**TASK DETAILS**
Set the whole listing down again without deviation.

++++

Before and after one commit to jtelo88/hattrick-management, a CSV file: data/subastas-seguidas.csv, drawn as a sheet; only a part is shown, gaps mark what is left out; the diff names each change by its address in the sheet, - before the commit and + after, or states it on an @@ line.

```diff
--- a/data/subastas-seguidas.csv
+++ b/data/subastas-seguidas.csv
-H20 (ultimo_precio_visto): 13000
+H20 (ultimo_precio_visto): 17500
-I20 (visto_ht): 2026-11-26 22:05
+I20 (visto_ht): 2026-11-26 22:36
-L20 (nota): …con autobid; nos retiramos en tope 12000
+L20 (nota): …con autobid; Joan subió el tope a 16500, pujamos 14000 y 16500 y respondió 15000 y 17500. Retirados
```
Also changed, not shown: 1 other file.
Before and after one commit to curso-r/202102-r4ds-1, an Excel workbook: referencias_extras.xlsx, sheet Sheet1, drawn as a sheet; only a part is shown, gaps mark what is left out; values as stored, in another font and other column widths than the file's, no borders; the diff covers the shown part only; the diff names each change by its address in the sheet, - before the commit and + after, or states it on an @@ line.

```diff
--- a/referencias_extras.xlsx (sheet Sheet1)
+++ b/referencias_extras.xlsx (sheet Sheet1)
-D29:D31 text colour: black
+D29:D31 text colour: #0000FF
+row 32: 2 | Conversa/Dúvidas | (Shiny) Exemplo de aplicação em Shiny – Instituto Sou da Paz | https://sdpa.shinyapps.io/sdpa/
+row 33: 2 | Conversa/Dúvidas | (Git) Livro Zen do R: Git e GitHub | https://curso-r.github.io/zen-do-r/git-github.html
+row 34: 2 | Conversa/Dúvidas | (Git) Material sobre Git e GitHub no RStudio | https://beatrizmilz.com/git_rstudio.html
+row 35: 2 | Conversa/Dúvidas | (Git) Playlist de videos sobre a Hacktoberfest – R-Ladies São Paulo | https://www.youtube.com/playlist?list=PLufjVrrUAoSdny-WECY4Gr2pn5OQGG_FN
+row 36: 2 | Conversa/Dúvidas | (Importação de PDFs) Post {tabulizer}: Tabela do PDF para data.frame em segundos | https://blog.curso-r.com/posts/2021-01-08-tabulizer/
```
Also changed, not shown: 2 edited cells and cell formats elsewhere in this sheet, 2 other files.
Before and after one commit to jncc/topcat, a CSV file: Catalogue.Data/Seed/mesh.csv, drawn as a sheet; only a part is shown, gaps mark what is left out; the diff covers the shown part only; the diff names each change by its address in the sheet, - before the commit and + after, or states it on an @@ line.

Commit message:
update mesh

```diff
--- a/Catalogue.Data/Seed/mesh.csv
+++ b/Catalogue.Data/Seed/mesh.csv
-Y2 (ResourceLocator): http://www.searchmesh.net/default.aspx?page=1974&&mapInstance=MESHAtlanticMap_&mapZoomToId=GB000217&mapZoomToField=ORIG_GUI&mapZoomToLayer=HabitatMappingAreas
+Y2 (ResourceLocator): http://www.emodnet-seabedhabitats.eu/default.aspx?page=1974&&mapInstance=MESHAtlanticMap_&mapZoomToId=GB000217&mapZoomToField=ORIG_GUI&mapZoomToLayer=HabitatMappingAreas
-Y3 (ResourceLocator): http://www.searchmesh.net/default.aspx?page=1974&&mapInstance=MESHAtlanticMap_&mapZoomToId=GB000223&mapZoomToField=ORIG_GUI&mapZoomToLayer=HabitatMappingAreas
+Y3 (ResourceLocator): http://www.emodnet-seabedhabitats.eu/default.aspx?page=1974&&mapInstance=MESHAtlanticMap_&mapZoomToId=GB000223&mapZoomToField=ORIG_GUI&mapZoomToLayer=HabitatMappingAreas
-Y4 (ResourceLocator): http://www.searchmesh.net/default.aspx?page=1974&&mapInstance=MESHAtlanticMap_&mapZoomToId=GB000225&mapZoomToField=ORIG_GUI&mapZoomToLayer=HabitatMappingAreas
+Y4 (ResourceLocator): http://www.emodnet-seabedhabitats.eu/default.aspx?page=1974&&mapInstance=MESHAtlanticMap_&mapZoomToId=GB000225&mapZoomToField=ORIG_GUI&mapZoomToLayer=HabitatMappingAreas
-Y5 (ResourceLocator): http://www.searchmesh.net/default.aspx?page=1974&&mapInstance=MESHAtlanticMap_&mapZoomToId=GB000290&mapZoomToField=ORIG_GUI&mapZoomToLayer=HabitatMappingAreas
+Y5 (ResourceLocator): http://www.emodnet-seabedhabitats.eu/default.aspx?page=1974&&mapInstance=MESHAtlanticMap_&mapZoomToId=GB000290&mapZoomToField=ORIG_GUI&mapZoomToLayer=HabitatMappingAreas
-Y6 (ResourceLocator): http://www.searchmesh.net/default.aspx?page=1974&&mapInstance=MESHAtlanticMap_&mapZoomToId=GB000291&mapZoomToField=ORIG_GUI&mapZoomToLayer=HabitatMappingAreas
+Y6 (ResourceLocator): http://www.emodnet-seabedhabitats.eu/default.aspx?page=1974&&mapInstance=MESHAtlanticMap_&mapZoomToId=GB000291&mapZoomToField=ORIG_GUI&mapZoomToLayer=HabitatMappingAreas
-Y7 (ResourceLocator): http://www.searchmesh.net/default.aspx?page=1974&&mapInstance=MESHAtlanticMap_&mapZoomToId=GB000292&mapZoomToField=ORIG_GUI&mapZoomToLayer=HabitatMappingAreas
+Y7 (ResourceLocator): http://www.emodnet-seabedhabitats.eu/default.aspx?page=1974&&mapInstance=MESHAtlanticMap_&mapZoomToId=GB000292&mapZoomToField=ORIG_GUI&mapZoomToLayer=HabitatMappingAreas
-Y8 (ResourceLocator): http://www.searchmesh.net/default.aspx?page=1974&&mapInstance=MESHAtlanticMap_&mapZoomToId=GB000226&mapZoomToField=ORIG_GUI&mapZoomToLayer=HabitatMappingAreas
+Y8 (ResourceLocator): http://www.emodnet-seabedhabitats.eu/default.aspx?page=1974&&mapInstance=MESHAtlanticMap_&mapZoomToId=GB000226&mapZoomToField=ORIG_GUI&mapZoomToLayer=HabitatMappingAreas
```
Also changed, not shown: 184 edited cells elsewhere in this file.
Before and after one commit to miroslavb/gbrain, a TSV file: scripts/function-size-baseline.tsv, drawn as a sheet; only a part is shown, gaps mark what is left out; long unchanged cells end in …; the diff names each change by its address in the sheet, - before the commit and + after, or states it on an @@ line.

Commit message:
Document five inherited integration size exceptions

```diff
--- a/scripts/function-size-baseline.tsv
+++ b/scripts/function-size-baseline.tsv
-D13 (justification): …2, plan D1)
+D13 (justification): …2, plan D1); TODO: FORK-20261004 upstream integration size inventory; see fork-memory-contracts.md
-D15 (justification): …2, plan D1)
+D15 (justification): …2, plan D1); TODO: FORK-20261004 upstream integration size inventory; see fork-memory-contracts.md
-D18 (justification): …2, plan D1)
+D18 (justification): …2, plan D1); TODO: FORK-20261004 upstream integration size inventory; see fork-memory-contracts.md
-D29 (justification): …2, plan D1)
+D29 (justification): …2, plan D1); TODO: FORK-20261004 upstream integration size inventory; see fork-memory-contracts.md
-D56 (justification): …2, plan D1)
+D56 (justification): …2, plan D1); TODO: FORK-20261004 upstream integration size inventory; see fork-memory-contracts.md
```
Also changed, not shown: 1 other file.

++++

**EXERCISE RESPONSE**
Before and after one commit to jtelo88/hattrick-management, a CSV file: data/subastas-seguidas.csv, drawn as a sheet; only a part is shown, gaps mark what is left out; the diff names each change by its address in the sheet, - before the commit and + after, or states it on an @@ line.

```diff
--- a/data/subastas-seguidas.csv
+++ b/data/subastas-seguidas.csv
-H20 (ultimo_precio_visto): 13000
+H20 (ultimo_precio_visto): 17500
-I20 (visto_ht): 2026-11-26 22:05
+I20 (visto_ht): 2026-11-26 22:36
-L20 (nota): …con autobid; nos retiramos en tope 12000
+L20 (nota): …con autobid; Joan subió el tope a 16500, pujamos 14000 y 16500 y respondió 15000 y 17500. Retirados
```
Also changed, not shown: 1 other file.
Before and after one commit to curso-r/202102-r4ds-1, an Excel workbook: referencias_extras.xlsx, sheet Sheet1, drawn as a sheet; only a part is shown, gaps mark what is left out; values as stored, in another font and other column widths than the file's, no borders; the diff covers the shown part only; the diff names each change by its address in the sheet, - before the commit and + after, or states it on an @@ line.

```diff
--- a/referencias_extras.xlsx (sheet Sheet1)
+++ b/referencias_extras.xlsx (sheet Sheet1)
-D29:D31 text colour: black
+D29:D31 text colour: #0000FF
+row 32: 2 | Conversa/Dúvidas | (Shiny) Exemplo de aplicação em Shiny – Instituto Sou da Paz | https://sdpa.shinyapps.io/sdpa/
+row 33: 2 | Conversa/Dúvidas | (Git) Livro Zen do R: Git e GitHub | https://curso-r.github.io/zen-do-r/git-github.html
+row 34: 2 | Conversa/Dúvidas | (Git) Material sobre Git e GitHub no RStudio | https://beatrizmilz.com/git_rstudio.html
+row 35: 2 | Conversa/Dúvidas | (Git) Playlist de videos sobre a Hacktoberfest – R-Ladies São Paulo | https://www.youtube.com/playlist?list=PLufjVrrUAoSdny-WECY4Gr2pn5OQGG_FN
+row 36: 2 | Conversa/Dúvidas | (Importação de PDFs) Post {tabulizer}: Tabela do PDF para data.frame em segundos | https://blog.curso-r.com/posts/2021-01-08-tabulizer/
```
Also changed, not shown: 2 edited cells and cell formats elsewhere in this sheet, 2 other files.
Before and after one commit to jncc/topcat, a CSV file: Catalogue.Data/Seed/mesh.csv, drawn as a sheet; only a part is shown, gaps mark what is left out; the diff covers the shown part only; the diff names each change by its address in the sheet, - before the commit and + after, or states it on an @@ line.

Commit message:
update mesh

```diff
--- a/Catalogue.Data/Seed/mesh.csv
+++ b/Catalogue.Data/Seed/mesh.csv
-Y2 (ResourceLocator): http://www.searchmesh.net/default.aspx?page=1974&&mapInstance=MESHAtlanticMap_&mapZoomToId=GB000217&mapZoomToField=ORIG_GUI&mapZoomToLayer=HabitatMappingAreas
+Y2 (ResourceLocator): http://www.emodnet-seabedhabitats.eu/default.aspx?page=1974&&mapInstance=MESHAtlanticMap_&mapZoomToId=GB000217&mapZoomToField=ORIG_GUI&mapZoomToLayer=HabitatMappingAreas
-Y3 (ResourceLocator): http://www.searchmesh.net/default.aspx?page=1974&&mapInstance=MESHAtlanticMap_&mapZoomToId=GB000223&mapZoomToField=ORIG_GUI&mapZoomToLayer=HabitatMappingAreas
+Y3 (ResourceLocator): http://www.emodnet-seabedhabitats.eu/default.aspx?page=1974&&mapInstance=MESHAtlanticMap_&mapZoomToId=GB000223&mapZoomToField=ORIG_GUI&mapZoomToLayer=HabitatMappingAreas
-Y4 (ResourceLocator): http://www.searchmesh.net/default.aspx?page=1974&&mapInstance=MESHAtlanticMap_&mapZoomToId=GB000225&mapZoomToField=ORIG_GUI&mapZoomToLayer=HabitatMappingAreas
+Y4 (ResourceLocator): http://www.emodnet-seabedhabitats.eu/default.aspx?page=1974&&mapInstance=MESHAtlanticMap_&mapZoomToId=GB000225&mapZoomToField=ORIG_GUI&mapZoomToLayer=HabitatMappingAreas
-Y5 (ResourceLocator): http://www.searchmesh.net/default.aspx?page=1974&&mapInstance=MESHAtlanticMap_&mapZoomToId=GB000290&mapZoomToField=ORIG_GUI&mapZoomToLayer=HabitatMappingAreas
+Y5 (ResourceLocator): http://www.emodnet-seabedhabitats.eu/default.aspx?page=1974&&mapInstance=MESHAtlanticMap_&mapZoomToId=GB000290&mapZoomToField=ORIG_GUI&mapZoomToLayer=HabitatMappingAreas
-Y6 (ResourceLocator): http://www.searchmesh.net/default.aspx?page=1974&&mapInstance=MESHAtlanticMap_&mapZoomToId=GB000291&mapZoomToField=ORIG_GUI&mapZoomToLayer=HabitatMappingAreas
+Y6 (ResourceLocator): http://www.emodnet-seabedhabitats.eu/default.aspx?page=1974&&mapInstance=MESHAtlanticMap_&mapZoomToId=GB000291&mapZoomToField=ORIG_GUI&mapZoomToLayer=HabitatMappingAreas
-Y7 (ResourceLocator): http://www.searchmesh.net/default.aspx?page=1974&&mapInstance=MESHAtlanticMap_&mapZoomToId=GB000292&mapZoomToField=ORIG_GUI&mapZoomToLayer=HabitatMappingAreas
+Y7 (ResourceLocator): http://www.emodnet-seabedhabitats.eu/default.aspx?page=1974&&mapInstance=MESHAtlanticMap_&mapZoomToId=GB000292&mapZoomToField=ORIG_GUI&mapZoomToLayer=HabitatMappingAreas
-Y8 (ResourceLocator): http://www.searchmesh.net/default.aspx?page=1974&&mapInstance=MESHAtlanticMap_&mapZoomToId=GB000226&mapZoomToField=ORIG_GUI&mapZoomToLayer=HabitatMappingAreas
+Y8 (ResourceLocator): http://www.emodnet-seabedhabitats.eu/default.aspx?page=1974&&mapInstance=MESHAtlanticMap_&mapZoomToId=GB000226&mapZoomToField=ORIG_GUI&mapZoomToLayer=HabitatMappingAreas
```
Also changed, not shown: 184 edited cells elsewhere in this file.
Before and after one commit to miroslavb/gbrain, a TSV file: scripts/function-size-baseline.tsv, drawn as a sheet; only a part is shown, gaps mark what is left out; long unchanged cells end in …; the diff names each change by its address in the sheet, - before the commit and + after, or states it on an @@ line.

Commit message:
Document five inherited integration size exceptions

```diff
--- a/scripts/function-size-baseline.tsv
+++ b/scripts/function-size-baseline.tsv
-D13 (justification): …2, plan D1)
+D13 (justification): …2, plan D1); TODO: FORK-20261004 upstream integration size inventory; see fork-memory-contracts.md
-D15 (justification): …2, plan D1)
+D15 (justification): …2, plan D1); TODO: FORK-20261004 upstream integration size inventory; see fork-memory-contracts.md
-D18 (justification): …2, plan D1)
+D18 (justification): …2, plan D1); TODO: FORK-20261004 upstream integration size inventory; see fork-memory-contracts.md
-D29 (justification): …2, plan D1)
+D29 (justification): …2, plan D1); TODO: FORK-20261004 upstream integration size inventory; see fork-memory-contracts.md
-D56 (justification): …2, plan D1)
+D56 (justification): …2, plan D1); TODO: FORK-20261004 upstream integration size inventory; see fork-memory-contracts.md
```
Also changed, not shown: 1 other file.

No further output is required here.